The National Highway Traffic Safety Administration (NHTSA) on Tuesday ordered automakers to report any crashes involving automated vehicles.
This new order will require companies to report crashes having to do with automated vehicles on public roads or crashes in which driver-assist systems were being used, The Associated Press reports.
“By mandating crash reporting, the agency will have access to critical data that will help quickly identify safety issues that could emerge in these automated systems,” Steven Cliff, acting NHTSA administrator, said.
The AP notes that the NHTSA has been hesitant to issue regulations on the new technology in the past out of concern that it may delay adoption of the innovative systems.
This order comes after the NHTSA sent special investigation teams to 31 crashes that involved partially automated driver-assist systems, the AP notes. Of these 31 crashes, 25 involved Tesla’s autopilot system and 10 deaths were reported.
The NHTSA will also be looking into nonfatal crashes involving partially automated systems found in a Lexus RX450H, a Volvo XC-90 and two Cadillac CT6s, the AP reports.

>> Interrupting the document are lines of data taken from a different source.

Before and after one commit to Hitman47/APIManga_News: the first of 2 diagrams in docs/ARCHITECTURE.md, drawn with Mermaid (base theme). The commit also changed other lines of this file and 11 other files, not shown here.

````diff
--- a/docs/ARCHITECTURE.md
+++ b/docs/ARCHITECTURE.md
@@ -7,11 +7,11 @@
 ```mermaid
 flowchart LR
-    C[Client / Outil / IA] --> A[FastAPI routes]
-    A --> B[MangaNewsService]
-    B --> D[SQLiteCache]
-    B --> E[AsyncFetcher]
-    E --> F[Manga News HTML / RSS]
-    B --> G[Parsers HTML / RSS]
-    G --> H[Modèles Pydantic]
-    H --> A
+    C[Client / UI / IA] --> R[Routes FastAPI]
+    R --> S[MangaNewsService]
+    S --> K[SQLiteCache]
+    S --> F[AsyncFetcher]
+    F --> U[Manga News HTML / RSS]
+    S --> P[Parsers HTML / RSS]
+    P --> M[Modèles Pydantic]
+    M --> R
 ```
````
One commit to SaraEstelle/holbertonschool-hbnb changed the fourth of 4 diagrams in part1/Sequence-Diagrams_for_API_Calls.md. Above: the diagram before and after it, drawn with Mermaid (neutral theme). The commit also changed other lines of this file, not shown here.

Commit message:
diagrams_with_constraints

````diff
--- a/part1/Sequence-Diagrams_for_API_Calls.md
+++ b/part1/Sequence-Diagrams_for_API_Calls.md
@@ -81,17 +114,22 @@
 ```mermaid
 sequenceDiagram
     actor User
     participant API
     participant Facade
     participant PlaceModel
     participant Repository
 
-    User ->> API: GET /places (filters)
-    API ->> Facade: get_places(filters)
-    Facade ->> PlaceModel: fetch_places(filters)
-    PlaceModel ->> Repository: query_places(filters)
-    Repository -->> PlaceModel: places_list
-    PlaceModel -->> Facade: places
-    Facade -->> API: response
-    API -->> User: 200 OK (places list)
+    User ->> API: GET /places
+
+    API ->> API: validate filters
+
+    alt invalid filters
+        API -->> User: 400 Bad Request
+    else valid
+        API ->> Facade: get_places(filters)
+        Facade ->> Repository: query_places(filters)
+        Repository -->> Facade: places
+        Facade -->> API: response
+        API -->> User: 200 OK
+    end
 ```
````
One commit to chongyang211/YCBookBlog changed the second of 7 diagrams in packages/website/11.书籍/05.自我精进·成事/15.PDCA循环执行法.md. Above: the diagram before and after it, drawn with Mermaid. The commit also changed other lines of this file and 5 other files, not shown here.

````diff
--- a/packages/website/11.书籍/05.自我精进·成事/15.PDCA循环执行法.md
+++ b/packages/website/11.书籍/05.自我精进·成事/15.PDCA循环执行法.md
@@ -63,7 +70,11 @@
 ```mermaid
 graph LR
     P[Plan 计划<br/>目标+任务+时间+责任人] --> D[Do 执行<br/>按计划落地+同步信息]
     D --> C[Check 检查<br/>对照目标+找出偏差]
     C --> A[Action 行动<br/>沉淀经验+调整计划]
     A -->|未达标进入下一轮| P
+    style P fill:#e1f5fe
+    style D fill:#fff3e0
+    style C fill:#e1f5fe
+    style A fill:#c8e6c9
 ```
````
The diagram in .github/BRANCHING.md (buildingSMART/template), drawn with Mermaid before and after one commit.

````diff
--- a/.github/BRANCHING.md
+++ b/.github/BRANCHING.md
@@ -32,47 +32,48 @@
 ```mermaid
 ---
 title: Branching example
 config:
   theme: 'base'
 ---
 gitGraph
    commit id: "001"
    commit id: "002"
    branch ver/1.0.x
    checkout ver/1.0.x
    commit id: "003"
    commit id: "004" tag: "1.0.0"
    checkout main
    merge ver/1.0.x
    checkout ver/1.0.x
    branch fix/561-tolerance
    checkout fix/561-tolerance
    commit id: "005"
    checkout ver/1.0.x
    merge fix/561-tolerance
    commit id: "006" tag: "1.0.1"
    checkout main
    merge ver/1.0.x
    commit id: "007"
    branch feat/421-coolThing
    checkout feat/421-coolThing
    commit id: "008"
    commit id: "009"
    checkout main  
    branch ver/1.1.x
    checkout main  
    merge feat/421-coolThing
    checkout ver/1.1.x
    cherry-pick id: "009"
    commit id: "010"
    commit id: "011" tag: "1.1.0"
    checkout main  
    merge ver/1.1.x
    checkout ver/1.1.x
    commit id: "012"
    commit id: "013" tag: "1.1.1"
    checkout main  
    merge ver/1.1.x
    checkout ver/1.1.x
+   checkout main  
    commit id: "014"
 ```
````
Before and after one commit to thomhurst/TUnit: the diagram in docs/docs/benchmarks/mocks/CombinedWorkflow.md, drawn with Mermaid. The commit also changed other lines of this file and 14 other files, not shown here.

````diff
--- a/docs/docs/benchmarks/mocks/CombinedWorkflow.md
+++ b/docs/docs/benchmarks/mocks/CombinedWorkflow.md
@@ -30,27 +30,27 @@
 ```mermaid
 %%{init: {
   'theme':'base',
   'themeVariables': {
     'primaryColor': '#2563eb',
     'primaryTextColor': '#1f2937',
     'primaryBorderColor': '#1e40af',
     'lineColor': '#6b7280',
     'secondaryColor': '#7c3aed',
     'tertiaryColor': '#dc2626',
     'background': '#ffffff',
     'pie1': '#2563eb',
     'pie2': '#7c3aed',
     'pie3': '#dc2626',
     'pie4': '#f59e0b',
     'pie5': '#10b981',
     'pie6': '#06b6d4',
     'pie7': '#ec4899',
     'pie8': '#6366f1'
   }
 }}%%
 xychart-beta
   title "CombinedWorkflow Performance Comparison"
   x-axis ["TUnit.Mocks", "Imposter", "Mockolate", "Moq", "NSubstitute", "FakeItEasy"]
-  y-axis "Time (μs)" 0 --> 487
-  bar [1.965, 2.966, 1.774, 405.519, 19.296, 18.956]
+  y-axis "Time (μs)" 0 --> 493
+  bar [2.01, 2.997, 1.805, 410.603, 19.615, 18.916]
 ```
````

In March, investigators from the NHTSA investigated a “violent crash” involving a Tesla that had become wedged beneath a tractor-trailer after crashing into it. The crash left two people critically injured.
The Self-Driving Coalition — whose members include Uber, Lift and Volvo — said in a statement provided to The Hill that it shares the NHTSA's goal of reducing automobile-related deaths.
"But there must be a distinction between our members’ autonomous vehicles--which do not require human intervention to operate safely--and driver assistance technology like Tesla’s, which requires an attentive driver," the group said.
“We have worked with NHTSA in a highly collaborative and transparent way, going back to the first AV guidance (FAVP 1.0) in 2016," the coalition added. "As we review NHTSA’s new standing general order, the Coalition hopes to restart those constructive conversations so that we can work together to save lives and make our roads safer for everyone.”
Tesla has regularly stressed that the autopilot and “full self-driving” functions on its vehicles are driver-assistance systems and that drivers must be prepared to intervene if needed.